Any Questions?

Good question Debbie! Did everyone hear Debbie's question? (This is how I encourage my tragically shy Mexican students to ask questions, I make it a big deal and get all excited over it.) 

The question is how do I start? Generally it's all about the supplies. When I obtain a new object I'm always thinking what it could be made into. My head speeds along, picturing it in different configurations. These mate tops for example:

In case you have no idea what these are, here are some examples of mate (pronounced with the 'e' in 'let'):

The metal tops are just decorative.

I knew pretty much right away they would make good necklace focals. One tried and true design for me is the focal-with-dangling-element, so I naturally started wondering what to dangle. Also because just the round piece seemed... too round? I was also wondering what to do with the bazzilion stones I got while in Uruguay:

 And then went "DUH" and paired them together:
The Stone of Sisyphus.

 Generally, it's the supplies that begin the process, certainly not an abstract idea. To refer to the previous post, the "design principle" or color scheme reveals itself as I put different elements next to each other, take others away, and generally try different combinations. I think an artist is fascinated by what s/he can make his/her media do. So a musician is fascinated with sounds, an architect with cement and wood. etc. 
Inocciduous.My favorite thing of all is when two or more ideas come together. That is to say, I have a vague idea for what I'd like to do with one element and another idea about a  couple of beads when suddenly the light goes on and I realize I can combine the two. I had gotten the cord knowing it was good for pieces with strong focals. I had gotten the mate gourd tops as focals. I had gotten the gemstones as hanging stuff. Voila. But with all the gillions of odds and ends I have, this wasn't so clear to begin with. The key to these was to keep them simple, which is not easy for me.

Essomenic Graocracy.
Essomenic Graocracy.
While I was at it, I saw one of these wacky bulbous pearl drops lying about which I'd started to think were going to be too big for anything. Good thing it was out and visible because It was just big enough for a focal-centric piece. So another "technique" is to have tons of crap lying everywhere. If you keep your goodies in sight, you might be surprised at how a random element suddenly pairs with the piece you're working on. Generally if I have multiples of anything, I keep some out and tuck some away. This way, I know what I have without an avalanche of beads burying me each time I go into my work area. But I do forget and some drawer-rummaging is always good. 
Lol- I love how my tone is of utmost seriousness here. Like everyone should do it the way I do.
In any case, thanks for the question Debbie. (By the way, nice new avatar- though I do miss feeling like you were specifically flirting with me whenever I saw your old one. You tease.)
Happy 4th y'all.


~Debi said...

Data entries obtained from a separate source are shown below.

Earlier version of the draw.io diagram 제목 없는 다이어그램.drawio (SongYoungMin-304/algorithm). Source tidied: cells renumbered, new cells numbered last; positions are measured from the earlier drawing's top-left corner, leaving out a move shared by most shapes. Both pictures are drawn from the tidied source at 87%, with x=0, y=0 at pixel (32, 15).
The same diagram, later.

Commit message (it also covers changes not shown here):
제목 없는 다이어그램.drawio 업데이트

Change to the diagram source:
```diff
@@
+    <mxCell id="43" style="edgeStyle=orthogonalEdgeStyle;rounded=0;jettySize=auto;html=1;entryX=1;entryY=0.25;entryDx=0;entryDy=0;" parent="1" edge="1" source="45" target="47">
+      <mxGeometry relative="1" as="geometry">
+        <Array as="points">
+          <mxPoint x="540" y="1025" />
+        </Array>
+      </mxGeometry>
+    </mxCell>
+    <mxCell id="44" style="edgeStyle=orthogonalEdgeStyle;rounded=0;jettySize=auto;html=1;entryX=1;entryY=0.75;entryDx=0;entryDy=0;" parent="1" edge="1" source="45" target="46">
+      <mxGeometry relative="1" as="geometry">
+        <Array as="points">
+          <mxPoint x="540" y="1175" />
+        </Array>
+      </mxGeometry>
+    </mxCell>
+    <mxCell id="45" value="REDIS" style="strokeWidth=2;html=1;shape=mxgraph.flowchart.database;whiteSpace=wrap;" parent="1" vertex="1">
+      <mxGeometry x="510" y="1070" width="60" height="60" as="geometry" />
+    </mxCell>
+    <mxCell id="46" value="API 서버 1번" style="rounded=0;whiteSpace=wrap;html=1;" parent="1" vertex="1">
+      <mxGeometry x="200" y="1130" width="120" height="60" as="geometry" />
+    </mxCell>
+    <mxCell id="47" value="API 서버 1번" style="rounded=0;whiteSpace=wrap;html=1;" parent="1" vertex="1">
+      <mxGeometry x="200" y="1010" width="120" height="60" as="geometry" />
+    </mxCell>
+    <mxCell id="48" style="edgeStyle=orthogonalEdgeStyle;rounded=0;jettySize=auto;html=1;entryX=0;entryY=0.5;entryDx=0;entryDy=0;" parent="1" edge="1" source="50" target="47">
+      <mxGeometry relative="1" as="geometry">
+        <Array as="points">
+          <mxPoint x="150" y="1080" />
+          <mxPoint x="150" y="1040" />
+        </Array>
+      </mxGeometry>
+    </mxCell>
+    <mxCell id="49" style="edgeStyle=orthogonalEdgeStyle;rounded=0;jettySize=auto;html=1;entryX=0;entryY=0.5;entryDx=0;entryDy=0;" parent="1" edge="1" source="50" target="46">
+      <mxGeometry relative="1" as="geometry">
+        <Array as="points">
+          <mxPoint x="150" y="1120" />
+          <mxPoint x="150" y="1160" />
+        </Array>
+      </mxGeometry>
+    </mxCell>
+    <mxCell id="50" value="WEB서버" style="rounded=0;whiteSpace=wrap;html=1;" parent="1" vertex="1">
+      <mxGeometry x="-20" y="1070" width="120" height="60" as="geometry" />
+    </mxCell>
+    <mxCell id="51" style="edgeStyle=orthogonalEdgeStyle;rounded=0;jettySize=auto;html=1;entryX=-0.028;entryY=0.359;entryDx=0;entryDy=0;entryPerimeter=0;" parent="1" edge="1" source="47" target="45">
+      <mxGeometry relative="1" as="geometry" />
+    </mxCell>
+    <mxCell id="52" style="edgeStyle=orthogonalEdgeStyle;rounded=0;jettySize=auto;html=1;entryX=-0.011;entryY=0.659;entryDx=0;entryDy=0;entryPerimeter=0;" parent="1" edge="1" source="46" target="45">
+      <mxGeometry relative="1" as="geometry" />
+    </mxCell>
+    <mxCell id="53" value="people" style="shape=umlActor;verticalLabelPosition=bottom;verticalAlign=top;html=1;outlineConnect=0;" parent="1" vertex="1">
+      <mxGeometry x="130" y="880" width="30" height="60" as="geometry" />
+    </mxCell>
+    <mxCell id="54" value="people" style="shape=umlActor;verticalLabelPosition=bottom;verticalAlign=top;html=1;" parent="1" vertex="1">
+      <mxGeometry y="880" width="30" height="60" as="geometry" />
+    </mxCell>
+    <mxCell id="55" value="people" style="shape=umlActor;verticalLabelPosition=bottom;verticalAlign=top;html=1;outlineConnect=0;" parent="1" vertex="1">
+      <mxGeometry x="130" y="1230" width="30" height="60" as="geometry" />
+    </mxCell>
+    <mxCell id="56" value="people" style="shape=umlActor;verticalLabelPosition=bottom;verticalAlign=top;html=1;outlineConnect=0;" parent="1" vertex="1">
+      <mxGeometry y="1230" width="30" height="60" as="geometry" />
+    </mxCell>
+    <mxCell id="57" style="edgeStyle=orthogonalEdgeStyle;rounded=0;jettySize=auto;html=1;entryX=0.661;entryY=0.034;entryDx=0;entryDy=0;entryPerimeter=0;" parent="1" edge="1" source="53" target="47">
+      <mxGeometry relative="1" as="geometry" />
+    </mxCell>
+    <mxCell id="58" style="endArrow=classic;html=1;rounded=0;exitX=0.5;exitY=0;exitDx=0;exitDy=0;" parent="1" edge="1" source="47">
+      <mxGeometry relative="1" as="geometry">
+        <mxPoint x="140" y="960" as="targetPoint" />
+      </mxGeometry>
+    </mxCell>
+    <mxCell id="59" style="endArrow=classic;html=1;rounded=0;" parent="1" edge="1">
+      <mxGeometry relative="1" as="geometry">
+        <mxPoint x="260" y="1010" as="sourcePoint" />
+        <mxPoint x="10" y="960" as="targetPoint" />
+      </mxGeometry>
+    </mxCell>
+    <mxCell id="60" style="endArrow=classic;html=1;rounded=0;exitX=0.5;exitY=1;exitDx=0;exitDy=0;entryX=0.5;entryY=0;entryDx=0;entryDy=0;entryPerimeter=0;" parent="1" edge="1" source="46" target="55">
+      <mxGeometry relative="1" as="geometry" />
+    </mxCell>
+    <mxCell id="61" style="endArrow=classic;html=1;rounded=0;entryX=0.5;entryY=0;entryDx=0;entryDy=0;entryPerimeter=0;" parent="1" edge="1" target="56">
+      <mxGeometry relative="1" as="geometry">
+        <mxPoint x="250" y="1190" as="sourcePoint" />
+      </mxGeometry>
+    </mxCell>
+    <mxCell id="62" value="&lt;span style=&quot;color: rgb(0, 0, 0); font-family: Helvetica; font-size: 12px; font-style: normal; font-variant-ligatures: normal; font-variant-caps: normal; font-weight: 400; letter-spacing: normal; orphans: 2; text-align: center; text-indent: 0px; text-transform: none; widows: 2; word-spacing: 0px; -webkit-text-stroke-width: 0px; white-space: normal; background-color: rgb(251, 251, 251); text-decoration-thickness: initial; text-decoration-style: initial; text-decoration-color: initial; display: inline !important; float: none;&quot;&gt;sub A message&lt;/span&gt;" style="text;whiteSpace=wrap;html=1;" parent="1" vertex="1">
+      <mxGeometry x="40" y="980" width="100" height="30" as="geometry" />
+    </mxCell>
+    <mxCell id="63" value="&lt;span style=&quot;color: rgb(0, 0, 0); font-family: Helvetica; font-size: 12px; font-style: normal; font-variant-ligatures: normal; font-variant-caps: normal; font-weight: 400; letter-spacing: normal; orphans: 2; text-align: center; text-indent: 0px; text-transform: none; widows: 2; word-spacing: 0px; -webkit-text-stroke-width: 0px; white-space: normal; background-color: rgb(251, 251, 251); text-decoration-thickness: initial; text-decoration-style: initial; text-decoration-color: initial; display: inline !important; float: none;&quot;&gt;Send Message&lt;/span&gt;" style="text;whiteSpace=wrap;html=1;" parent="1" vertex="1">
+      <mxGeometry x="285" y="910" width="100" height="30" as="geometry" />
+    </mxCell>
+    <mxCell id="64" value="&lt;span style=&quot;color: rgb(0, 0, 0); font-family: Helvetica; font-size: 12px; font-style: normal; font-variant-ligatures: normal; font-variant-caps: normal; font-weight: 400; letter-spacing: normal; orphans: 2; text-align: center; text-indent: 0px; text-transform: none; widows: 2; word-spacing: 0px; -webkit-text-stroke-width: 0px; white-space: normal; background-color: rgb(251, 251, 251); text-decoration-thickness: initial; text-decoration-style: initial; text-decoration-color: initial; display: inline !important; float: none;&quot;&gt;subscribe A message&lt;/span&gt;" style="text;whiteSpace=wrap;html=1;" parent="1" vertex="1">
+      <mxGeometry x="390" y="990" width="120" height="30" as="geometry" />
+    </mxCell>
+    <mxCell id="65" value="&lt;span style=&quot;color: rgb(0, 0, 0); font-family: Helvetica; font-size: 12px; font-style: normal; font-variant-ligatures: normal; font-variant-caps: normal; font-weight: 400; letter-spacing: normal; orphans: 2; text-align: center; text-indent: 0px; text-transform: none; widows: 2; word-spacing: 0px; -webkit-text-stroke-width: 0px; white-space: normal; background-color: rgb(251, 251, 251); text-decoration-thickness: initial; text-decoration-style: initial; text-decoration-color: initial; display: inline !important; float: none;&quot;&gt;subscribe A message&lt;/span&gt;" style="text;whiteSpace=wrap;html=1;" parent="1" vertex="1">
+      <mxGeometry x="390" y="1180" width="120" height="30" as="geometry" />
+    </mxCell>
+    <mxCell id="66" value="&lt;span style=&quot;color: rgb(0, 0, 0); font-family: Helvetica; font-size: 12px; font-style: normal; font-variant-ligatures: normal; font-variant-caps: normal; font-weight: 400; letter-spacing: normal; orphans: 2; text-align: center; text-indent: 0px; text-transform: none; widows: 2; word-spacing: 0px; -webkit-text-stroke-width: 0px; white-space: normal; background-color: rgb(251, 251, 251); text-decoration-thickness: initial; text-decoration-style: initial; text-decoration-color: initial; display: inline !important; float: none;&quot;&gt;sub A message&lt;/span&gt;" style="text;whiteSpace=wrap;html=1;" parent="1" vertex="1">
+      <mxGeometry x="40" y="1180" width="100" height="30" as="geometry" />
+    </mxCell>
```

Another great post! Thank you for answering my question. I mostly start with a supply screaming "I want to be made into this!" as well. Sometimes though I do have a concept of what I want to make... a piece for a purpose, such as a talisman type necklace.

And yes, of course I was flirting with just you with my avatar ;) Now everyone knows! *blush*

Jackie said...

Oh Fanci, thank you so much for sharing, you're a great teacher! I'm a bit overwhelmed with all this new insight. I did my homework and that certainly turned on some lights for me. You really should consider teaching an online course. Now if I could figure out how to set up Etsy and Blogger I'll be good to go.
...Jackie xo

betweenreader said...

I think you have to admit Ms. Fanci, that part of your process is in the recognition of the objects. You know how they pull on you, even before you know what you can do with them? Thanks for the hint about keeping them visible, but how do I get in and out of the room?

Little Brown Sparrow said...

"Generally, it's the supplies that begin the process, certainly not an abstract idea."

YES. I've never made anything from a previous design in my head. It's usually just about sitting down, spreading all the bits out in front of you and then just playing. Sometimes I can take up to 3 hours or even a few days before I'm happy with a design. But it helps to have a big a work surface as you can manage and ideally one you don't have to clean off (ie not the kitchen table) so you can leave it to stew for days. Unless you live on your own, which I did not long ago and so the kitchen table was covered in mixed media for about a month. But I got lots done!

I love that your combining your natural teaching vibe with your art. You're a gem!